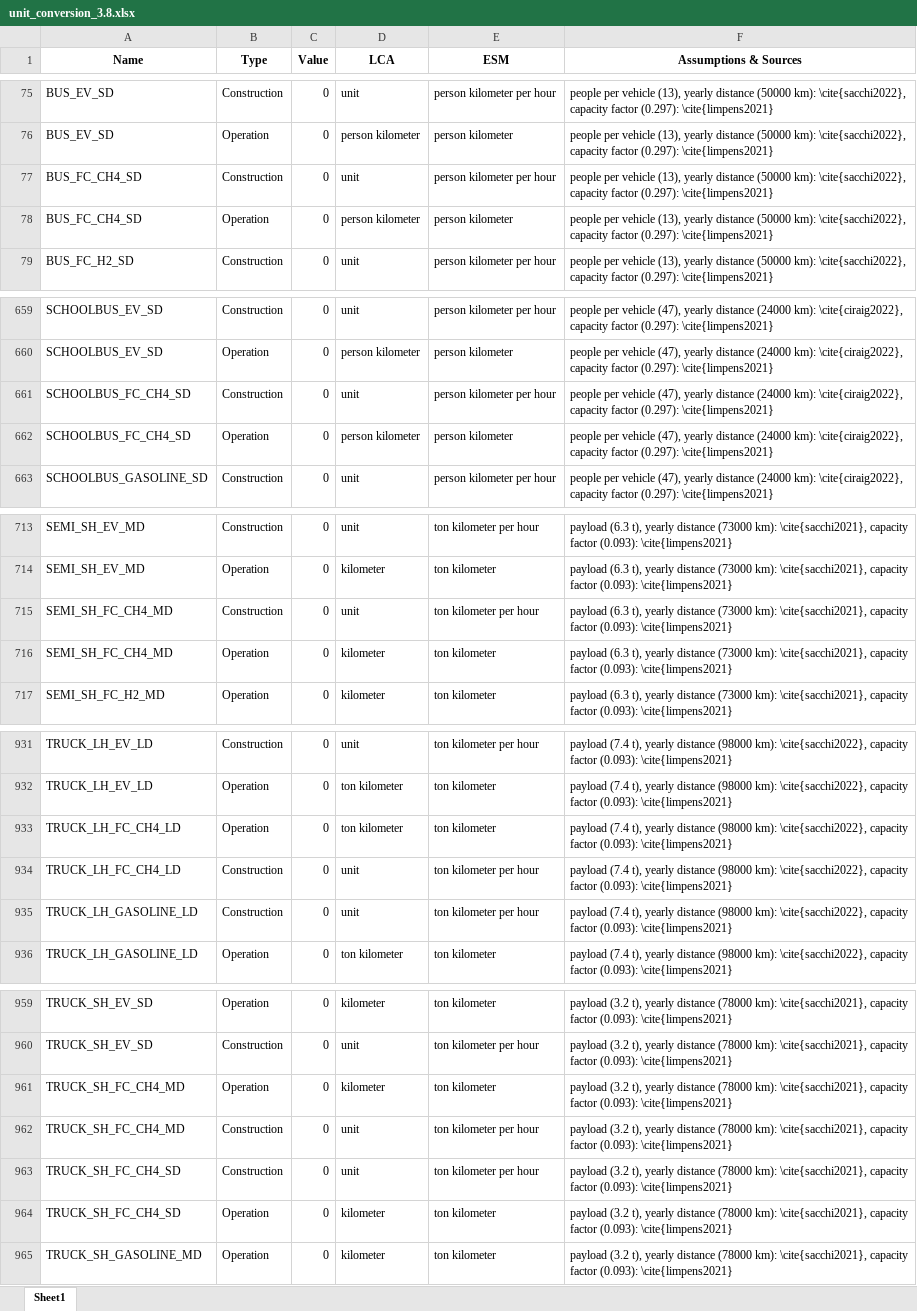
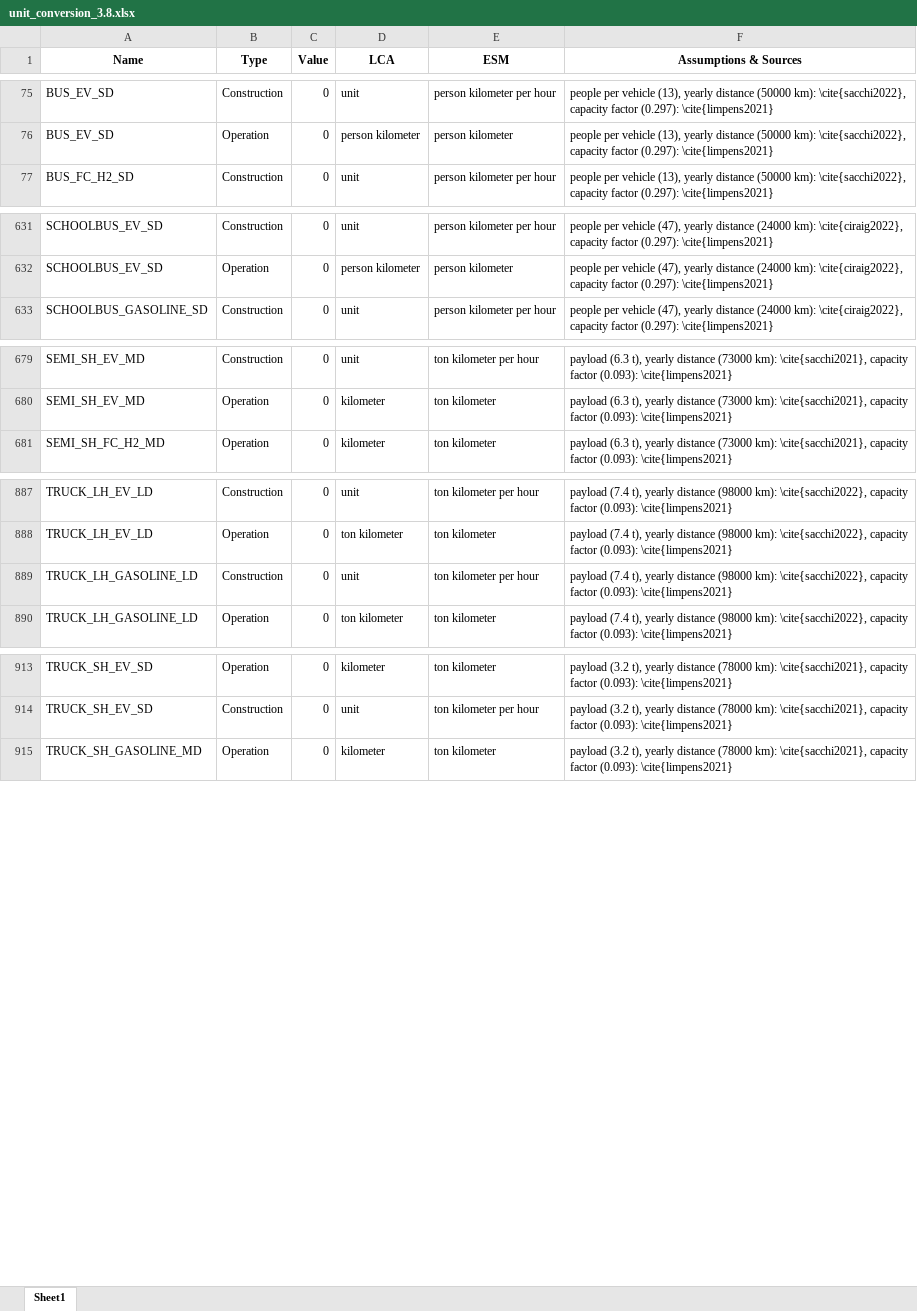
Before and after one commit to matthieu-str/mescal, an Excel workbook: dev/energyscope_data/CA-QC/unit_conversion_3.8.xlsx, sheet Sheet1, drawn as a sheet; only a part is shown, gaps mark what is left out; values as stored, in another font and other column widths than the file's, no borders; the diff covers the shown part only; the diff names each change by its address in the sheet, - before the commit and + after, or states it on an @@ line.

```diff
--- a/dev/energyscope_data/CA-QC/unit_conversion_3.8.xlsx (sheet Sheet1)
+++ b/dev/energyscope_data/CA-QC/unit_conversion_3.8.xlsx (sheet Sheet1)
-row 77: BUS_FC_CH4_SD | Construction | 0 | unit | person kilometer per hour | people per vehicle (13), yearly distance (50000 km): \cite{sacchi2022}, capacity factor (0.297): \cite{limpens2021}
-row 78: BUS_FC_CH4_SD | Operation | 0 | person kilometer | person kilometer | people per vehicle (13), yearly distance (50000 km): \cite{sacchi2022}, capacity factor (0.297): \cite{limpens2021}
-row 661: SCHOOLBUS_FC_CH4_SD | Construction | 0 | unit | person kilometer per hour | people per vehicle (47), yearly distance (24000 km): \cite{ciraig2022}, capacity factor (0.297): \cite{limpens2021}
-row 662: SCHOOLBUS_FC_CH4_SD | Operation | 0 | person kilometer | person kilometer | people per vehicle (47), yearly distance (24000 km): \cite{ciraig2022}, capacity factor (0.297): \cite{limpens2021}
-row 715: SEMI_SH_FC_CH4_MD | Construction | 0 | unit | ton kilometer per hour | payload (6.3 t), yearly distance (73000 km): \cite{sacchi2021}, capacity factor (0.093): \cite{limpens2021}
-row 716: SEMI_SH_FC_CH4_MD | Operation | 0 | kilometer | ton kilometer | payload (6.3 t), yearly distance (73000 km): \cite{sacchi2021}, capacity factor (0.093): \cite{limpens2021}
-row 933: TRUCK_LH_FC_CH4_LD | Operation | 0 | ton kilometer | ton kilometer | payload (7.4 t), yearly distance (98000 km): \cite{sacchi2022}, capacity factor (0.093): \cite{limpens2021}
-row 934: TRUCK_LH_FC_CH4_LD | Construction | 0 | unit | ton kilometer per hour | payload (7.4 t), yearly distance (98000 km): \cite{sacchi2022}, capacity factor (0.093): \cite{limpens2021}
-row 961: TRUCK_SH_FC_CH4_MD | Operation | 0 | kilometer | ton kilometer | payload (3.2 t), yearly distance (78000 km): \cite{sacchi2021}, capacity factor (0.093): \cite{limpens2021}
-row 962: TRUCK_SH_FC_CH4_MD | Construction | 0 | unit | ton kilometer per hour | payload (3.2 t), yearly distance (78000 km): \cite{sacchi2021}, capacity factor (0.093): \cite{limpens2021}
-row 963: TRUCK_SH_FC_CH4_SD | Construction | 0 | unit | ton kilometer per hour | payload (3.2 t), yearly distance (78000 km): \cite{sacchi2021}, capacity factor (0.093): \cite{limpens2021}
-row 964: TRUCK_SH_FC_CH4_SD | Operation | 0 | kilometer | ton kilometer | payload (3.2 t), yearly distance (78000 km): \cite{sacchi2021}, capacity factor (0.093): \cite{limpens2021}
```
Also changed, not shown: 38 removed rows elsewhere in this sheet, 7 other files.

PROBLEM DETAILS: Repeat the listing above exactly, omitting the pictures it contains.

YOUR SOLUTION:
Before and after one commit to matthieu-str/mescal, an Excel workbook: dev/energyscope_data/CA-QC/unit_conversion_3.8.xlsx, sheet Sheet1, drawn as a sheet; only a part is shown, gaps mark what is left out; values as stored, in another font and other column widths than the file's, no borders; the diff covers the shown part only; the diff names each change by its address in the sheet, - before the commit and + after, or states it on an @@ line.

```diff
--- a/dev/energyscope_data/CA-QC/unit_conversion_3.8.xlsx (sheet Sheet1)
+++ b/dev/energyscope_data/CA-QC/unit_conversion_3.8.xlsx (sheet Sheet1)
-row 77: BUS_FC_CH4_SD | Construction | 0 | unit | person kilometer per hour | people per vehicle (13), yearly distance (50000 km): \cite{sacchi2022}, capacity factor (0.297): \cite{limpens2021}
-row 78: BUS_FC_CH4_SD | Operation | 0 | person kilometer | person kilometer | people per vehicle (13), yearly distance (50000 km): \cite{sacchi2022}, capacity factor (0.297): \cite{limpens2021}
-row 661: SCHOOLBUS_FC_CH4_SD | Construction | 0 | unit | person kilometer per hour | people per vehicle (47), yearly distance (24000 km): \cite{ciraig2022}, capacity factor (0.297): \cite{limpens2021}
-row 662: SCHOOLBUS_FC_CH4_SD | Operation | 0 | person kilometer | person kilometer | people per vehicle (47), yearly distance (24000 km): \cite{ciraig2022}, capacity factor (0.297): \cite{limpens2021}
-row 715: SEMI_SH_FC_CH4_MD | Construction | 0 | unit | ton kilometer per hour | payload (6.3 t), yearly distance (73000 km): \cite{sacchi2021}, capacity factor (0.093): \cite{limpens2021}
-row 716: SEMI_SH_FC_CH4_MD | Operation | 0 | kilometer | ton kilometer | payload (6.3 t), yearly distance (73000 km): \cite{sacchi2021}, capacity factor (0.093): \cite{limpens2021}
-row 933: TRUCK_LH_FC_CH4_LD | Operation | 0 | ton kilometer | ton kilometer | payload (7.4 t), yearly distance (98000 km): \cite{sacchi2022}, capacity factor (0.093): \cite{limpens2021}
-row 934: TRUCK_LH_FC_CH4_LD | Construction | 0 | unit | ton kilometer per hour | payload (7.4 t), yearly distance (98000 km): \cite{sacchi2022}, capacity factor (0.093): \cite{limpens2021}
-row 961: TRUCK_SH_FC_CH4_MD | Operation | 0 | kilometer | ton kilometer | payload (3.2 t), yearly distance (78000 km): \cite{sacchi2021}, capacity factor (0.093): \cite{limpens2021}
-row 962: TRUCK_SH_FC_CH4_MD | Construction | 0 | unit | ton kilometer per hour | payload (3.2 t), yearly distance (78000 km): \cite{sacchi2021}, capacity factor (0.093): \cite{limpens2021}
-row 963: TRUCK_SH_FC_CH4_SD | Construction | 0 | unit | ton kilometer per hour | payload (3.2 t), yearly distance (78000 km): \cite{sacchi2021}, capacity factor (0.093): \cite{limpens2021}
-row 964: TRUCK_SH_FC_CH4_SD | Operation | 0 | kilometer | ton kilometer | payload (3.2 t), yearly distance (78000 km): \cite{sacchi2021}, capacity factor (0.093): \cite{limpens2021}
```
Also changed, not shown: 38 removed rows elsewhere in this sheet, 7 other files.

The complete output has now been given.